(Beginning of Extracted material)

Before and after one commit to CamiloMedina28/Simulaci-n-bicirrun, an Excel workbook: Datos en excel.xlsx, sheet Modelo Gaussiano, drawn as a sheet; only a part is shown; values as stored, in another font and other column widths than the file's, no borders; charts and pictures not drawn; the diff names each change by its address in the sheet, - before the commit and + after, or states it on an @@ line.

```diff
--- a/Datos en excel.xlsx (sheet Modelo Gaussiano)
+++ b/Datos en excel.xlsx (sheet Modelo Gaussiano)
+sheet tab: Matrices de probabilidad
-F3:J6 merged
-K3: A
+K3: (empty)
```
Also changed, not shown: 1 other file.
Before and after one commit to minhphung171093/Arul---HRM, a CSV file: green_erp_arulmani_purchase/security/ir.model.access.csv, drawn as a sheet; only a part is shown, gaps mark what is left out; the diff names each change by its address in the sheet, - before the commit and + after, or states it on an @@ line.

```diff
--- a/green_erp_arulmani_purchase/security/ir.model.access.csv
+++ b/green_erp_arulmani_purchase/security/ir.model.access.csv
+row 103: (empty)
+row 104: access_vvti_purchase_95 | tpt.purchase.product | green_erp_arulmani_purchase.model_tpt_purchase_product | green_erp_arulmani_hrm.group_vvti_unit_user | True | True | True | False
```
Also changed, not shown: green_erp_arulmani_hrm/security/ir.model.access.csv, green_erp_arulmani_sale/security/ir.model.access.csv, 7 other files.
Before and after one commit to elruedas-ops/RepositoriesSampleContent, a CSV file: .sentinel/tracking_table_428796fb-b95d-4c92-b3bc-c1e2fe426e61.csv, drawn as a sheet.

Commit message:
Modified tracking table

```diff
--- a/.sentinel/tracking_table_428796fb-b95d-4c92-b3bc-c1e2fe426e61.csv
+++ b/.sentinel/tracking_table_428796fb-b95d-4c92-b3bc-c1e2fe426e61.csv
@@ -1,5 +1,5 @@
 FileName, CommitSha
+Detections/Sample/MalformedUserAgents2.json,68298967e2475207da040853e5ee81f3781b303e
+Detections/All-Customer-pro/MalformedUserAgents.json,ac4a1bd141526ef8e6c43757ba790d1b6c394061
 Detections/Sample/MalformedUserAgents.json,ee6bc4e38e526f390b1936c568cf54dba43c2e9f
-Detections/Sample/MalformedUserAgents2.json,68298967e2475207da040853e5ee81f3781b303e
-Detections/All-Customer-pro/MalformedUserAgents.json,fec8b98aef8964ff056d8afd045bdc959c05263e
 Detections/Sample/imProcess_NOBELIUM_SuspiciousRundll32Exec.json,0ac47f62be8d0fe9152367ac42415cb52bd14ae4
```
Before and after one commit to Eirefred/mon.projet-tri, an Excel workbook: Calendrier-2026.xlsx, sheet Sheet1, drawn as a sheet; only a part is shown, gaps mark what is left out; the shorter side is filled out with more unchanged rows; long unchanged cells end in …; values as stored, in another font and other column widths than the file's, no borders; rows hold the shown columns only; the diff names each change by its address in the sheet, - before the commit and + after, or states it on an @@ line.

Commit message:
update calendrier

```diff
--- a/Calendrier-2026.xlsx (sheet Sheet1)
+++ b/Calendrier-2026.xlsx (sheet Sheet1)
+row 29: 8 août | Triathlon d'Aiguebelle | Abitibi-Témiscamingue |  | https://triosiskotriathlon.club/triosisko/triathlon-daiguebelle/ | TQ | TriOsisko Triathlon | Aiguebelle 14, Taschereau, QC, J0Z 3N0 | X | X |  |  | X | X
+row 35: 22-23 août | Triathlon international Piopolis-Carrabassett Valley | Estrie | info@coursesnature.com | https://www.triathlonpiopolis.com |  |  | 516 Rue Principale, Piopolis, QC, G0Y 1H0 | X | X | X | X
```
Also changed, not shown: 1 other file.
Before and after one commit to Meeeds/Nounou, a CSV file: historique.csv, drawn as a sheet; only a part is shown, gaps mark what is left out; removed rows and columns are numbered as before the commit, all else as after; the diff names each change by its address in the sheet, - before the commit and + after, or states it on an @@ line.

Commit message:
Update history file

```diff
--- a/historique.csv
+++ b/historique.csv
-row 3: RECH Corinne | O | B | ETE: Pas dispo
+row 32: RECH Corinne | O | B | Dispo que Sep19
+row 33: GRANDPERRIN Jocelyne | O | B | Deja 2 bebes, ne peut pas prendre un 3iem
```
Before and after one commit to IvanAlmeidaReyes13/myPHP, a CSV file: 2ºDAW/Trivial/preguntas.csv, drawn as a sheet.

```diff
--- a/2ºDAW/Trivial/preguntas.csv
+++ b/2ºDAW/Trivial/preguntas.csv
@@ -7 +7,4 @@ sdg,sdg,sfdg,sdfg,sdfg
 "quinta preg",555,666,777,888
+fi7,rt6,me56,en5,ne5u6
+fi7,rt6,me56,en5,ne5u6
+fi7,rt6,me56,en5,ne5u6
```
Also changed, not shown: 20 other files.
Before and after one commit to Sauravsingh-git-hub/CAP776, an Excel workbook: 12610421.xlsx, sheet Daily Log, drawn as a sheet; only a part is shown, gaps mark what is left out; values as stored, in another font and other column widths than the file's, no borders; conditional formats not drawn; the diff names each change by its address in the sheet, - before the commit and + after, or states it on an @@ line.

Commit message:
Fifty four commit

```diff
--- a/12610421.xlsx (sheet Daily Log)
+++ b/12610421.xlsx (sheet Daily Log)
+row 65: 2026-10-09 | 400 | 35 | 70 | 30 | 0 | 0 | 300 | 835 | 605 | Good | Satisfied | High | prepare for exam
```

(End of Extracted material)

▶ _Work item_
Nothing should be left out: return all of the records exactly.

▶ _Answer for the task_
Before and after one commit to CamiloMedina28/Simulaci-n-bicirrun, an Excel workbook: Datos en excel.xlsx, sheet Modelo Gaussiano, drawn as a sheet; only a part is shown; values as stored, in another font and other column widths than the file's, no borders; charts and pictures not drawn; the diff names each change by its address in the sheet, - before the commit and + after, or states it on an @@ line.

```diff
--- a/Datos en excel.xlsx (sheet Modelo Gaussiano)
+++ b/Datos en excel.xlsx (sheet Modelo Gaussiano)
+sheet tab: Matrices de probabilidad
-F3:J6 merged
-K3: A
+K3: (empty)
```
Also changed, not shown: 1 other file.
Before and after one commit to minhphung171093/Arul---HRM, a CSV file: green_erp_arulmani_purchase/security/ir.model.access.csv, drawn as a sheet; only a part is shown, gaps mark what is left out; the diff names each change by its address in the sheet, - before the commit and + after, or states it on an @@ line.

```diff
--- a/green_erp_arulmani_purchase/security/ir.model.access.csv
+++ b/green_erp_arulmani_purchase/security/ir.model.access.csv
+row 103: (empty)
+row 104: access_vvti_purchase_95 | tpt.purchase.product | green_erp_arulmani_purchase.model_tpt_purchase_product | green_erp_arulmani_hrm.group_vvti_unit_user | True | True | True | False
```
Also changed, not shown: green_erp_arulmani_hrm/security/ir.model.access.csv, green_erp_arulmani_sale/security/ir.model.access.csv, 7 other files.
Before and after one commit to elruedas-ops/RepositoriesSampleContent, a CSV file: .sentinel/tracking_table_428796fb-b95d-4c92-b3bc-c1e2fe426e61.csv, drawn as a sheet.

Commit message:
Modified tracking table

```diff
--- a/.sentinel/tracking_table_428796fb-b95d-4c92-b3bc-c1e2fe426e61.csv
+++ b/.sentinel/tracking_table_428796fb-b95d-4c92-b3bc-c1e2fe426e61.csv
@@ -1,5 +1,5 @@
 FileName, CommitSha
+Detections/Sample/MalformedUserAgents2.json,68298967e2475207da040853e5ee81f3781b303e
+Detections/All-Customer-pro/MalformedUserAgents.json,ac4a1bd141526ef8e6c43757ba790d1b6c394061
 Detections/Sample/MalformedUserAgents.json,ee6bc4e38e526f390b1936c568cf54dba43c2e9f
-Detections/Sample/MalformedUserAgents2.json,68298967e2475207da040853e5ee81f3781b303e
-Detections/All-Customer-pro/MalformedUserAgents.json,fec8b98aef8964ff056d8afd045bdc959c05263e
 Detections/Sample/imProcess_NOBELIUM_SuspiciousRundll32Exec.json,0ac47f62be8d0fe9152367ac42415cb52bd14ae4
```
Before and after one commit to Eirefred/mon.projet-tri, an Excel workbook: Calendrier-2026.xlsx, sheet Sheet1, drawn as a sheet; only a part is shown, gaps mark what is left out; the shorter side is filled out with more unchanged rows; long unchanged cells end in …; values as stored, in another font and other column widths than the file's, no borders; rows hold the shown columns only; the diff names each change by its address in the sheet, - before the commit and + after, or states it on an @@ line.

Commit message:
update calendrier

```diff
--- a/Calendrier-2026.xlsx (sheet Sheet1)
+++ b/Calendrier-2026.xlsx (sheet Sheet1)
+row 29: 8 août | Triathlon d'Aiguebelle | Abitibi-Témiscamingue |  | https://triosiskotriathlon.club/triosisko/triathlon-daiguebelle/ | TQ | TriOsisko Triathlon | Aiguebelle 14, Taschereau, QC, J0Z 3N0 | X | X |  |  | X | X
+row 35: 22-23 août | Triathlon international Piopolis-Carrabassett Valley | Estrie | info@coursesnature.com | https://www.triathlonpiopolis.com |  |  | 516 Rue Principale, Piopolis, QC, G0Y 1H0 | X | X | X | X
```
Also changed, not shown: 1 other file.
Before and after one commit to Meeeds/Nounou, a CSV file: historique.csv, drawn as a sheet; only a part is shown, gaps mark what is left out; removed rows and columns are numbered as before the commit, all else as after; the diff names each change by its address in the sheet, - before the commit and + after, or states it on an @@ line.

Commit message:
Update history file

```diff
--- a/historique.csv
+++ b/historique.csv
-row 3: RECH Corinne | O | B | ETE: Pas dispo
+row 32: RECH Corinne | O | B | Dispo que Sep19
+row 33: GRANDPERRIN Jocelyne | O | B | Deja 2 bebes, ne peut pas prendre un 3iem
```
Before and after one commit to IvanAlmeidaReyes13/myPHP, a CSV file: 2ºDAW/Trivial/preguntas.csv, drawn as a sheet.

```diff
--- a/2ºDAW/Trivial/preguntas.csv
+++ b/2ºDAW/Trivial/preguntas.csv
@@ -7 +7,4 @@ sdg,sdg,sfdg,sdfg,sdfg
 "quinta preg",555,666,777,888
+fi7,rt6,me56,en5,ne5u6
+fi7,rt6,me56,en5,ne5u6
+fi7,rt6,me56,en5,ne5u6
```
Also changed, not shown: 20 other files.
Before and after one commit to Sauravsingh-git-hub/CAP776, an Excel workbook: 12610421.xlsx, sheet Daily Log, drawn as a sheet; only a part is shown, gaps mark what is left out; values as stored, in another font and other column widths than the file's, no borders; conditional formats not drawn; the diff names each change by its address in the sheet, - before the commit and + after, or states it on an @@ line.

Commit message:
Fifty four commit

```diff
--- a/12610421.xlsx (sheet Daily Log)
+++ b/12610421.xlsx (sheet Daily Log)
+row 65: 2026-10-09 | 400 | 35 | 70 | 30 | 0 | 0 | 300 | 835 | 605 | Good | Satisfied | High | prepare for exam
```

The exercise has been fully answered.